- [Supplied data]
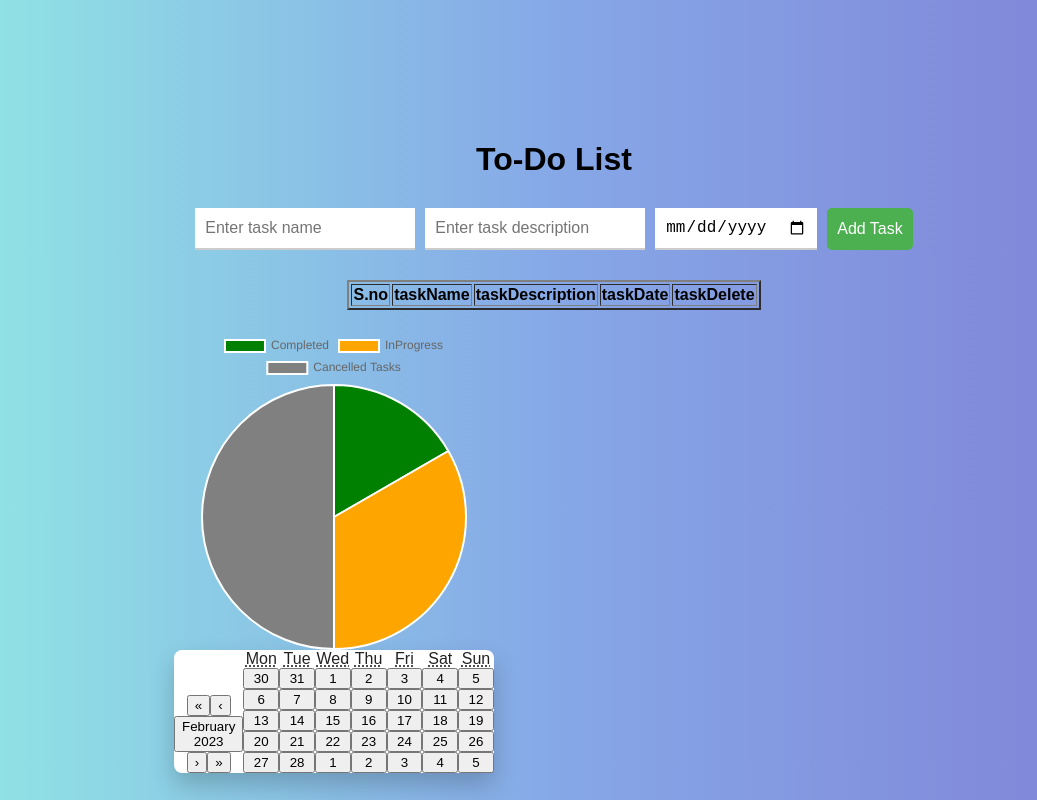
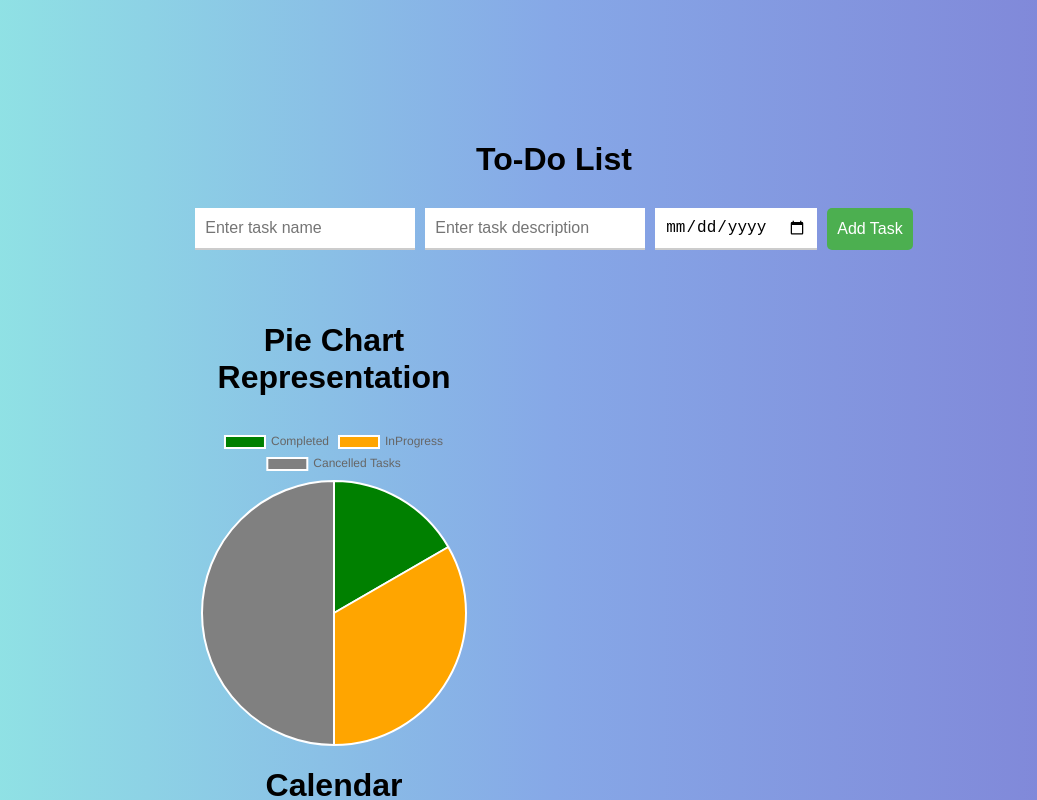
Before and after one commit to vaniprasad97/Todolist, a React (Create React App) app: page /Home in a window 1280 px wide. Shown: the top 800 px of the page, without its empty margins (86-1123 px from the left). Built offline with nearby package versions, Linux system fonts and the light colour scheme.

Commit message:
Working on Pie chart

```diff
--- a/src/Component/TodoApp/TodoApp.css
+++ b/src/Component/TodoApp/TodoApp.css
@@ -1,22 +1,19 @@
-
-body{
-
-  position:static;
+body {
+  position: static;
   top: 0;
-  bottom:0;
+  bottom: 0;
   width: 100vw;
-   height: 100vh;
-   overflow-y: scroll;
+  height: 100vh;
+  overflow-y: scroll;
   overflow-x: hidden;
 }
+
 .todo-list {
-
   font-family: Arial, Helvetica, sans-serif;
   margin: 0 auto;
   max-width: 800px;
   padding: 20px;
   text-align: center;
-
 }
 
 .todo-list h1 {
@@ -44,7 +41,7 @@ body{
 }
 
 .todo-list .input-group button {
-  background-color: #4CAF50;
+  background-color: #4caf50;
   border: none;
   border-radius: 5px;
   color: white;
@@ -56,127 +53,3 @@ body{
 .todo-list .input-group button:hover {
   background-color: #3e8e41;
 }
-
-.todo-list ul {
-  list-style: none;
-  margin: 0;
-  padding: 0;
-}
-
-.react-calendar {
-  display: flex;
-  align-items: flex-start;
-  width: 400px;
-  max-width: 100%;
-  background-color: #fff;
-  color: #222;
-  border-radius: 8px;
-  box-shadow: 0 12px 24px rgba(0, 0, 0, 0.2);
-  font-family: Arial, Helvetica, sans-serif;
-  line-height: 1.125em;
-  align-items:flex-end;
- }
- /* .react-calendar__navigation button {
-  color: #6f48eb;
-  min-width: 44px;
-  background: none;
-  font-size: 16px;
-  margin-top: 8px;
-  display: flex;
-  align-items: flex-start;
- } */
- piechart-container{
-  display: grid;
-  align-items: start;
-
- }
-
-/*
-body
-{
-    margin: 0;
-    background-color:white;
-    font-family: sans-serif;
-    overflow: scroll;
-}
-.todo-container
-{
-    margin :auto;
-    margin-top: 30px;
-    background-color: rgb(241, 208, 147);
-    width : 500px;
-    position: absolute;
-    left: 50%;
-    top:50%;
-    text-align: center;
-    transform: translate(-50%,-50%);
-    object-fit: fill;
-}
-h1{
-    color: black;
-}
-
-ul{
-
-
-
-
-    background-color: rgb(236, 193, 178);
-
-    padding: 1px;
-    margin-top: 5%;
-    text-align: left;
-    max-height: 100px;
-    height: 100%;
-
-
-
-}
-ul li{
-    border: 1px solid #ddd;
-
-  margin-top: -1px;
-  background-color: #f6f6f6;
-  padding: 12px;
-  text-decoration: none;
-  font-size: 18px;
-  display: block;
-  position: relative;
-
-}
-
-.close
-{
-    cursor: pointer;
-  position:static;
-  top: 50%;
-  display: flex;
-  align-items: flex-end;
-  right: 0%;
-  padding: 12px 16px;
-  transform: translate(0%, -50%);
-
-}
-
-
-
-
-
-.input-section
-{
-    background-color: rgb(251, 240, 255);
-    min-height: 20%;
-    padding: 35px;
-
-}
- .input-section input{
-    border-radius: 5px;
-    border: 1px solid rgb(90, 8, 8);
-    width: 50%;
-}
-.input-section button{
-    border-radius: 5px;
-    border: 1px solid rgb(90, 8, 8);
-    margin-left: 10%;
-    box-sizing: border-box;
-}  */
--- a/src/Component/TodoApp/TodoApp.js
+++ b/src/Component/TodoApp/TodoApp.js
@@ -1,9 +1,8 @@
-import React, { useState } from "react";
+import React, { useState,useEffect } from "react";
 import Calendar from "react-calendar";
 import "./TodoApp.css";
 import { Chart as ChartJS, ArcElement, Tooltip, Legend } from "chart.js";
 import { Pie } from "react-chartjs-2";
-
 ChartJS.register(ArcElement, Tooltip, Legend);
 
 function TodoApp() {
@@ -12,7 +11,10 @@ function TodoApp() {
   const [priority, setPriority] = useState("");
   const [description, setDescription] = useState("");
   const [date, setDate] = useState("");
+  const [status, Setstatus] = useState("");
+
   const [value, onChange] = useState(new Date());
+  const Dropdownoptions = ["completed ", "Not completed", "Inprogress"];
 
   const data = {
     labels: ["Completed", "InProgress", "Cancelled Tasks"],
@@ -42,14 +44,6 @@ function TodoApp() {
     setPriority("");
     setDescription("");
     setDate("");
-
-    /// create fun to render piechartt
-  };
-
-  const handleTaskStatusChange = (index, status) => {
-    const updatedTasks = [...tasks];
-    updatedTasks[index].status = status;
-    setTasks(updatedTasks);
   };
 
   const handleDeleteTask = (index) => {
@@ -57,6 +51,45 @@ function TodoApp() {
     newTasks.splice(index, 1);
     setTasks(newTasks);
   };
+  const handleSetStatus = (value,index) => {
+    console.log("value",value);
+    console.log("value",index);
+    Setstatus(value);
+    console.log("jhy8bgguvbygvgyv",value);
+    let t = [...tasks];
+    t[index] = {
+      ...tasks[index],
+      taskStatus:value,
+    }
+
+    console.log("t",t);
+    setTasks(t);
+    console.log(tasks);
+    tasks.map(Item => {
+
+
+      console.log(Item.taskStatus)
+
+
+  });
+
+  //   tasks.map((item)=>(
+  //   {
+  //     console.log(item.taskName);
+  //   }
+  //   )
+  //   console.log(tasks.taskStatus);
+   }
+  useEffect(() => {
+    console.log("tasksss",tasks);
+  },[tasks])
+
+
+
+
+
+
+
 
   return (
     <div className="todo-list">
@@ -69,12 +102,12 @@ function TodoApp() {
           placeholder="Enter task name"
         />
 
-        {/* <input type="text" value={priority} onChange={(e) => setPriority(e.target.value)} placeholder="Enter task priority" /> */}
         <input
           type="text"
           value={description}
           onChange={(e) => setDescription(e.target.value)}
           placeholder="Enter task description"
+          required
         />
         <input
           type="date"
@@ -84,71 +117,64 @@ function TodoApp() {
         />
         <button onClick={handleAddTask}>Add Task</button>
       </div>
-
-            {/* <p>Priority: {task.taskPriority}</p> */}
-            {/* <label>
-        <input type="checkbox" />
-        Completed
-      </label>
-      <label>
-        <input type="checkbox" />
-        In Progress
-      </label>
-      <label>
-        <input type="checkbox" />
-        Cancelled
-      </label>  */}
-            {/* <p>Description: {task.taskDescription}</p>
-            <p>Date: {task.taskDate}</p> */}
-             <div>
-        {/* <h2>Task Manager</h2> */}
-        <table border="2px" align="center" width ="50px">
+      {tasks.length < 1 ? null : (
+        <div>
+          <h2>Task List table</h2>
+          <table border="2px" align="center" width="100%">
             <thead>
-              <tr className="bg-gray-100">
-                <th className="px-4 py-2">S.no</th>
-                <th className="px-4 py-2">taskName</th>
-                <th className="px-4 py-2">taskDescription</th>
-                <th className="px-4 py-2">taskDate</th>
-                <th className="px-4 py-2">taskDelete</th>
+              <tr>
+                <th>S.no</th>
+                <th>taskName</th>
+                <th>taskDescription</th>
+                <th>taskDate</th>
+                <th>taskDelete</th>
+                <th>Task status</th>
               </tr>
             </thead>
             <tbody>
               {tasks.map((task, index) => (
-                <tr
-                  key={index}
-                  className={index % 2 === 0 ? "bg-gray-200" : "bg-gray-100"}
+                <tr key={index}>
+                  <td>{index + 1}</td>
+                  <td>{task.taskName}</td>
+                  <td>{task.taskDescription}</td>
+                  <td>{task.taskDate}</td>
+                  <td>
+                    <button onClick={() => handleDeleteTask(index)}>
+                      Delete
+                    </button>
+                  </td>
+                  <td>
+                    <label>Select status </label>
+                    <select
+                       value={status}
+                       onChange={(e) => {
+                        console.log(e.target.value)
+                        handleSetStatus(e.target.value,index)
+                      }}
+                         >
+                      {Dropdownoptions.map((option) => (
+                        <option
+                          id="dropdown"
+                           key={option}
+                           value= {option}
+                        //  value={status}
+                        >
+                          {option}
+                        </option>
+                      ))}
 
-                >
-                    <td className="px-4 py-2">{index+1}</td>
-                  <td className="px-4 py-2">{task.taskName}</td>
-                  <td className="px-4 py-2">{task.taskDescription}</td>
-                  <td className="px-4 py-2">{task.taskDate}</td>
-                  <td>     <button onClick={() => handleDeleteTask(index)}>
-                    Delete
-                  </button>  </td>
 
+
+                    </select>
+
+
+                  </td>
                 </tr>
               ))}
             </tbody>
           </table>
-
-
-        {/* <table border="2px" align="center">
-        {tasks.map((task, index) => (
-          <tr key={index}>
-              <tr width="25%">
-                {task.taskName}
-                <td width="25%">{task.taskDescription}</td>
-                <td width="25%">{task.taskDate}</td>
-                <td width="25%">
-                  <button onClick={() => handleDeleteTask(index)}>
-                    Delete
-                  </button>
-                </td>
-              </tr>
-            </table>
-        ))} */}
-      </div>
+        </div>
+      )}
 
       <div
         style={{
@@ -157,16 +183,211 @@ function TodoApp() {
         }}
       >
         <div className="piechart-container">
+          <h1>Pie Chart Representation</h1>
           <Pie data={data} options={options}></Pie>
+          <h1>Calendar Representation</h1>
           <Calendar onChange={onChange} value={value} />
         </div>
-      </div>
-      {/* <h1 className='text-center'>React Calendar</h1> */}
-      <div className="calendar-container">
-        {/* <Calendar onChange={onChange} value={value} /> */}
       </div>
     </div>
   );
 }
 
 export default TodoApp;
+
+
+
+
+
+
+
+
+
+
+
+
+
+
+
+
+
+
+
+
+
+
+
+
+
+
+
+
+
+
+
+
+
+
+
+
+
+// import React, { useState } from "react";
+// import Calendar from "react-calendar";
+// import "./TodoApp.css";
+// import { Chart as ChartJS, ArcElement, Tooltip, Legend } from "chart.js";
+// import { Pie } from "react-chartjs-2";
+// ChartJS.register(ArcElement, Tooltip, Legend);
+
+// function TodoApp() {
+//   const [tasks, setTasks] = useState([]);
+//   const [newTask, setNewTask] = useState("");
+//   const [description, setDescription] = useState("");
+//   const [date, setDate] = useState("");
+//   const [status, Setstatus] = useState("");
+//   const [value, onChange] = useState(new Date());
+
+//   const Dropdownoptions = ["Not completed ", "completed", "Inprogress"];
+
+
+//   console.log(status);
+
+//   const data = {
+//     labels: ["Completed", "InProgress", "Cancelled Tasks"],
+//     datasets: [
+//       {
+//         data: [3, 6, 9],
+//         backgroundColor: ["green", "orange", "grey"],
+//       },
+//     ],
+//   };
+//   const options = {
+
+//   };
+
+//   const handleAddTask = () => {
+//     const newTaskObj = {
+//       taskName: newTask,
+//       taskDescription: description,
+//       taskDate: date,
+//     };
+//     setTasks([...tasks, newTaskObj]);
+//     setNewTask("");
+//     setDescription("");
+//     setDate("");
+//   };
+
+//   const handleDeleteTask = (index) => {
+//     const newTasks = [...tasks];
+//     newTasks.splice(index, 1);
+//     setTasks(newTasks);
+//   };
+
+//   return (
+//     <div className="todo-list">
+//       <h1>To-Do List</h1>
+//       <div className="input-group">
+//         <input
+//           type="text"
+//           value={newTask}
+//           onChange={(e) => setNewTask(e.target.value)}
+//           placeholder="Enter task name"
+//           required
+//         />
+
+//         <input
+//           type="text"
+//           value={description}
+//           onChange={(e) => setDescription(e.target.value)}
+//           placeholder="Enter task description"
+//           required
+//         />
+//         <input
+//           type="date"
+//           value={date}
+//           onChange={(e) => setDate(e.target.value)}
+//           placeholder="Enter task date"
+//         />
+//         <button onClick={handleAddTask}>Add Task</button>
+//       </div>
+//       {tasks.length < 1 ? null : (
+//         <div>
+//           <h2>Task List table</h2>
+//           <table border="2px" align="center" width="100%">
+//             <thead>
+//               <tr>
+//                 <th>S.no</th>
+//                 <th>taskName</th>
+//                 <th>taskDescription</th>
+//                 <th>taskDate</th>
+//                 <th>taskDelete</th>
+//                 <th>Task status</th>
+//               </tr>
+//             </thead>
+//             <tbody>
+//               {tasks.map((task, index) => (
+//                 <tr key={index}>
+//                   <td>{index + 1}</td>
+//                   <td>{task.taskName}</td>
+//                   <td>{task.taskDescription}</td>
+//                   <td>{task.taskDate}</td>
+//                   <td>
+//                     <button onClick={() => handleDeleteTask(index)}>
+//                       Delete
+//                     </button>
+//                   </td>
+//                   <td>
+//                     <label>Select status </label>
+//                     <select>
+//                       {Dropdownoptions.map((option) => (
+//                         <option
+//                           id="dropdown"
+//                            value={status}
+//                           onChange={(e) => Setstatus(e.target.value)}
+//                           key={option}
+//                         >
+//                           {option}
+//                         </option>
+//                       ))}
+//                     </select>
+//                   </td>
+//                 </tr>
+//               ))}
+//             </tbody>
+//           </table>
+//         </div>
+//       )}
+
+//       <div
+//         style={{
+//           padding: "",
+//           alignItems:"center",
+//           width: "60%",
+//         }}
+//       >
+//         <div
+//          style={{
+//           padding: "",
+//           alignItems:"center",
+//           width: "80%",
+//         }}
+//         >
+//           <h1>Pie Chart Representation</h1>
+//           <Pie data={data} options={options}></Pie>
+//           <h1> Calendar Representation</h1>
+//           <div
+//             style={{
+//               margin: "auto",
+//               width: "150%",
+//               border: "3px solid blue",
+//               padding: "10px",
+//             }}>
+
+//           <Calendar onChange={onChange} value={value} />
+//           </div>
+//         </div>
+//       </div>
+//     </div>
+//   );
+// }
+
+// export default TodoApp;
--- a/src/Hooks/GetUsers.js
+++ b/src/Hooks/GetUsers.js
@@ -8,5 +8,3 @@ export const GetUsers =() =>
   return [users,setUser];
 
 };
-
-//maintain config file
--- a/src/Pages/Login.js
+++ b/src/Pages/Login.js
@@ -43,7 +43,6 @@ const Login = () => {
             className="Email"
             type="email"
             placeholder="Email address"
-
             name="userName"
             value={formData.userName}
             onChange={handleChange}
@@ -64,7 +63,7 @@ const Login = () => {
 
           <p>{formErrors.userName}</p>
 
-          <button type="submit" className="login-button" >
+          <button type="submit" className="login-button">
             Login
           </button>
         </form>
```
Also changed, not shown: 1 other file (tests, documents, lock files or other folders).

- [What is needed]
Return each line of the listing that holds the string "userName".

- [Worked solution]
             name="userName"
             value={formData.userName}
           <p>{formErrors.userName}</p>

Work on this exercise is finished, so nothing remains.